◆ INSTRUCTIONS TO FOLLOW: Copy the entries that appear below in full, leaving out any picture among them.

(Dataset records)
#####
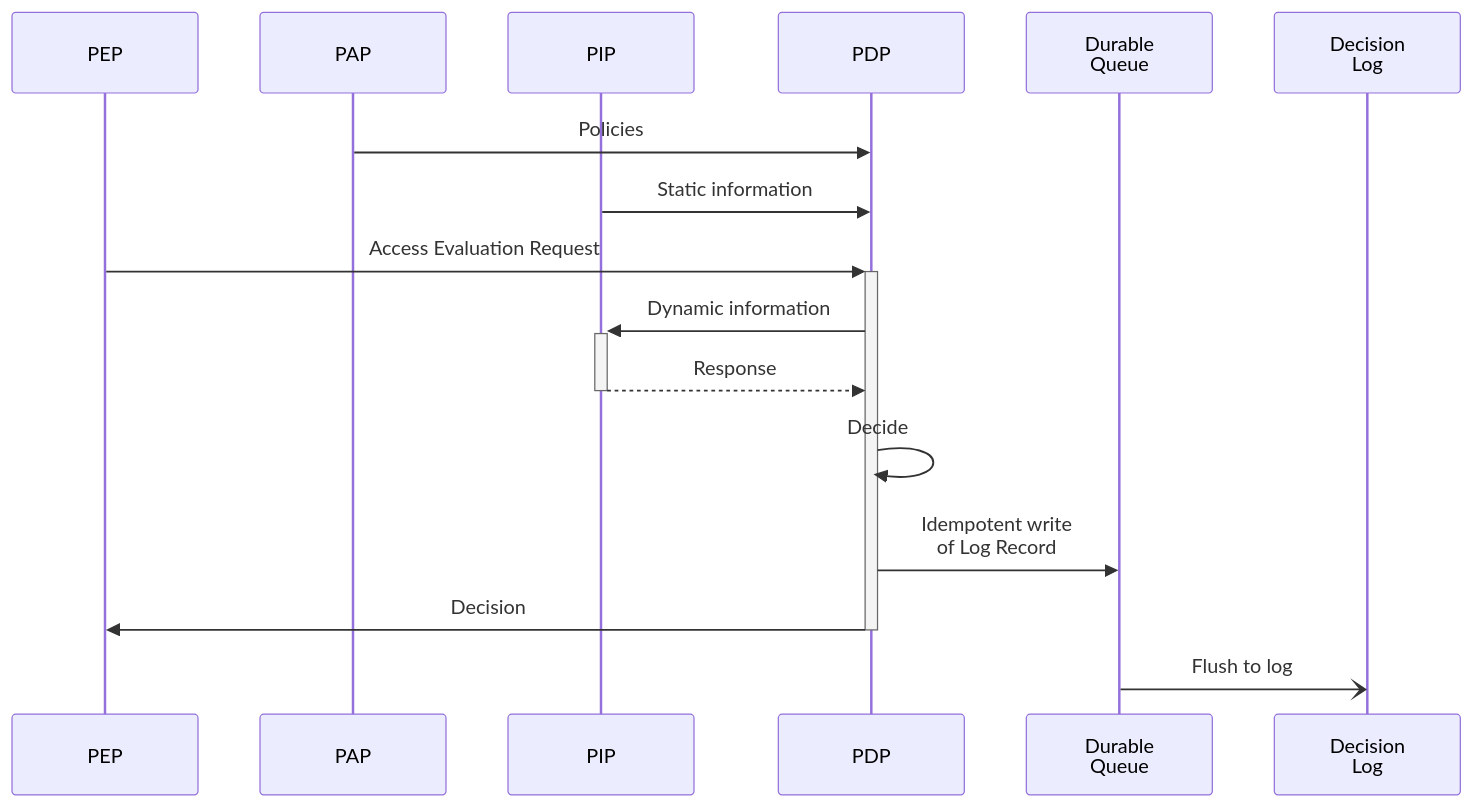
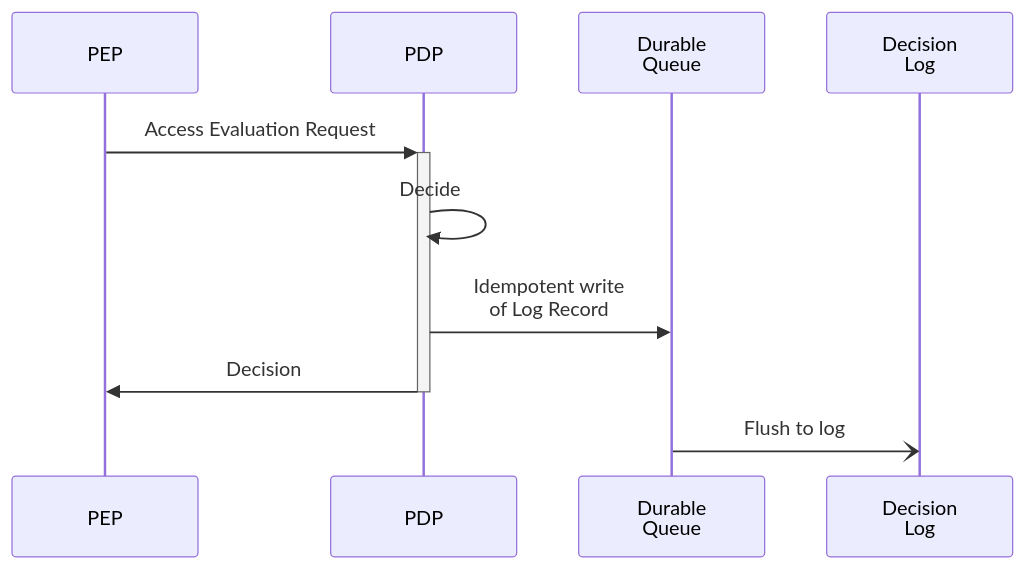
The diagram in media/writing-log-record.mermaid (Logius-standaarden/authorization-decision-log), drawn with Mermaid before and after one commit. The commit also changed 5 other files, not shown here.

```diff
--- a/media/writing-log-record.mermaid
+++ b/media/writing-log-record.mermaid
@@ -1,16 +1,10 @@
 sequenceDiagram
     participant PEP
-    participant PAP
-    participant PIP
     participant PDP
     participant Queue as Durable<br/>Queue
     participant ADL as Decision<br/>Log
-    PAP->>PDP: Policies
-    PIP->>PDP: Static information
     PEP->>+PDP: Access Evaluation Request
-    PDP->>+PIP: Dynamic information
-    PIP-->>-PDP: Response
     PDP->>PDP: Decide
     PDP->>Queue: Idempotent write<br/>of Log Record
     PDP->>-PEP: Decision
     Queue-)ADL: Flush to log
```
#####
◆ RESULT OF THIS TASK:
The diagram in media/writing-log-record.mermaid (Logius-standaarden/authorization-decision-log), drawn with Mermaid before and after one commit. The commit also changed 5 other files, not shown here.

```diff
--- a/media/writing-log-record.mermaid
+++ b/media/writing-log-record.mermaid
@@ -1,16 +1,10 @@
 sequenceDiagram
     participant PEP
-    participant PAP
-    participant PIP
     participant PDP
     participant Queue as Durable<br/>Queue
     participant ADL as Decision<br/>Log
-    PAP->>PDP: Policies
-    PIP->>PDP: Static information
     PEP->>+PDP: Access Evaluation Request
-    PDP->>+PIP: Dynamic information
-    PIP-->>-PDP: Response
     PDP->>PDP: Decide
     PDP->>Queue: Idempotent write<br/>of Log Record
     PDP->>-PEP: Decision
     Queue-)ADL: Flush to log
```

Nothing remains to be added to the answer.